In 1941 Alan Davie was awarded the Andrew Grant Travelling Scholarship while studying at Edinburgh College of Art. This was postponed due to military service and it was not until 1948 that he took the scholarship and embarked on a 'Grand Tour' of Europe. He visited his fellow Scot, William Gear, in Paris, where he admired the work of Bruegal and Bosch, hitched to Switzerland and saw the work of Arp and Ernst in Zurich and most significantly arrived in Venice for the first Biennale after the War. It was here that he experienced a synthesis of Romanesque architecture and early Christian mosaics with the work of Rothko, Pollock and Motherwell.

In December 1948 Davie exhibited at the Galleria Sandri in Venice. Peggy Guggenheim bought Music of the Autumn Landscape from this exhibition and an ensuing friendship allowed him further access to her extensive Surrealist collection, including Miró and Klee, as well as the New York School artists.

Davie returned to England, and in 1950 Peter and Charles Gimpel gave him his first one-man exhibition. It was not received well and inevitably Davie found success in New York before he was really accepted in London. In 1956 he held a one-man show at the Catherine Viviano Gallery in New York which sold out to great critical acclaim. Paintings were purchased by the Museum of Modern Art, New York and the Albright Art Gallery, Buffalo.

House of Four Souls was painted during a time of great experimentation in sculpture, collage and monotype. By placing the board on the floor and using the paints that he made and mixed himself, a technique which he had learnt from Pollock, it gave him the ability to paint quickly and spontaneously. However the work itself is far more than an active expression of its production. The vigorous brush marks, dribbles and splashes are underpinned by a strong black architectural structure. Jewel-like reds and yellows emerge, like stained glass, within images or symbols, hinted at, ambiguous. This painting is not a spontaneous emotional response to a moment in time. It can’t be fixed to a certain event, experience or place.

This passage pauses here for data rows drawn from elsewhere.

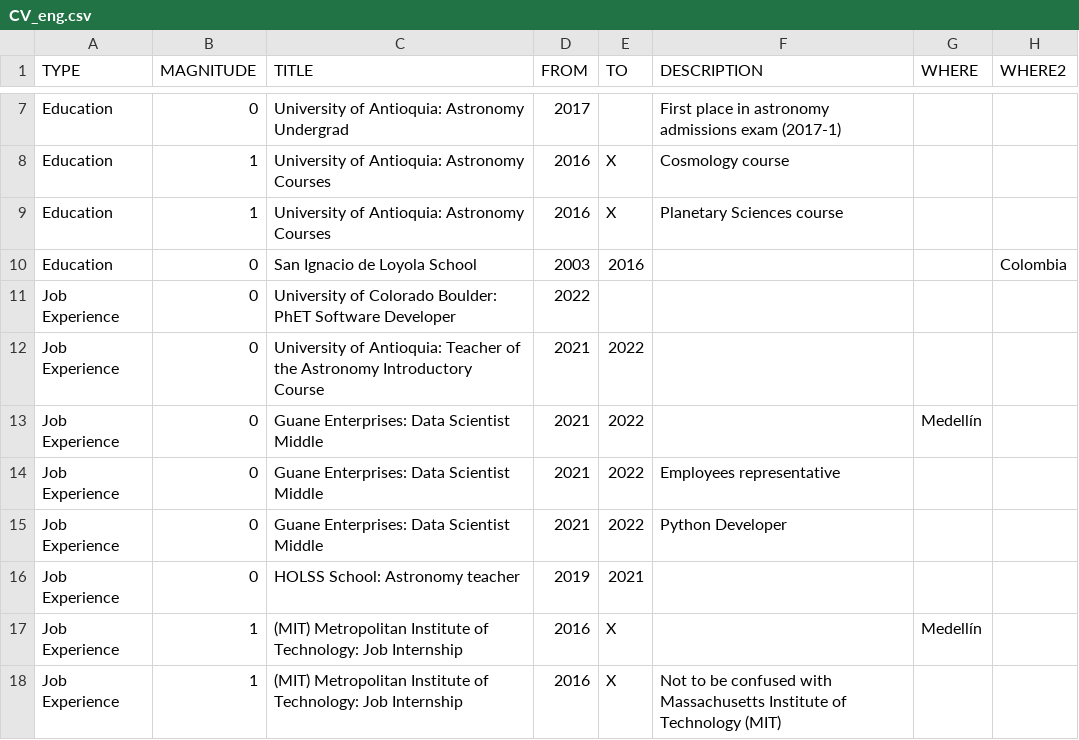
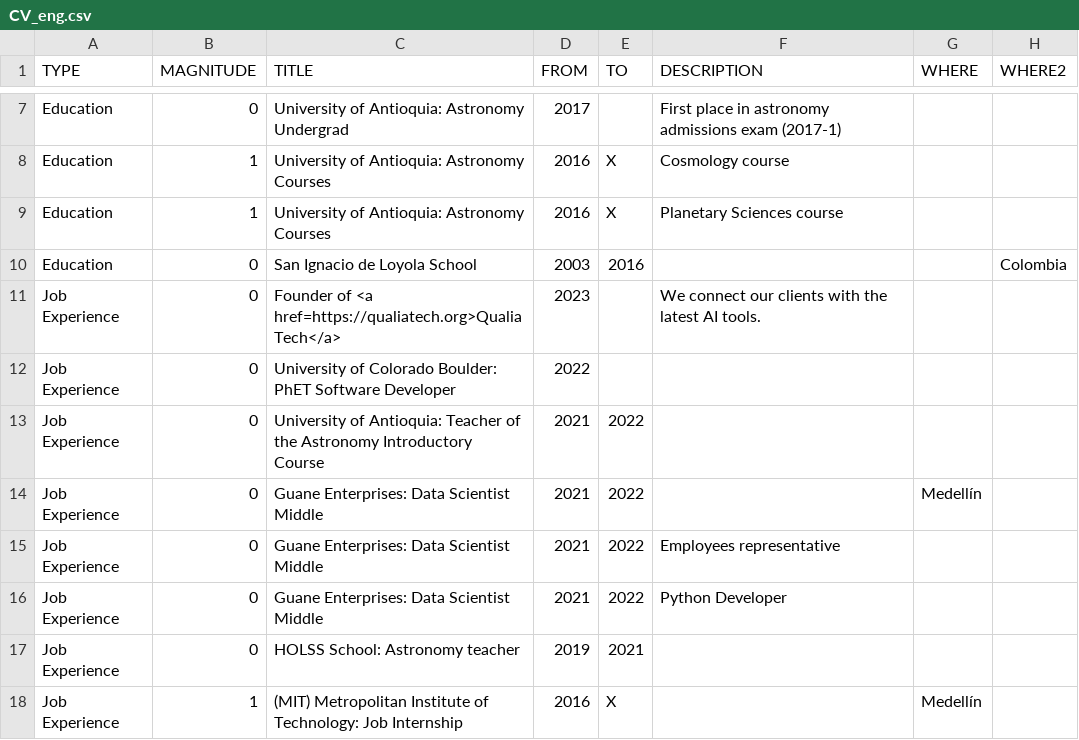
Before and after one commit to AgustinVallejo/AgustinVallejo.github.io, a CSV file: data/CV_eng.csv, drawn as a sheet; only a part is shown, gaps mark what is left out; the shorter side is filled out with more unchanged rows; the diff names each change by its address in the sheet, - before the commit and + after, or states it on an @@ line.

```diff
--- a/data/CV_eng.csv
+++ b/data/CV_eng.csv
+row 11: Job Experience | 0 | Founder of <a href=https://qualiatech.org>Qualia Tech</a> | 2023 |  | We connect our clients with the latest AI tools.
```
Also changed, not shown: data/CV.csv, 1 other file.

In a poem, written by the artist for an exhibition in 1963 he attempts to vocalise this early period of travel and discovery:

I married me a wife, and we went away together, and we found
the mountains and the snows together, and the Italian
sunshine, and the marvelous mosaics and the gold and the
white and the pink and the bottlegreen sea. Then I really began
to paint in the way I had learned to write and to play jazz and
in the way I had learned to make love: and I learned that All is
in me and I in All; and I discovered that I really am a child for
evermore, and an animal still, thank God; just like them: my
parrot my canary my poodles my dachshund my cats my
budgerigars; they really know: and my little blond baby
daughter knows too.

(I Confess by Alan Davie, cited in exhibition catalogue, Visione Colore, Venice, Palazzo Grassi, July - October 1963).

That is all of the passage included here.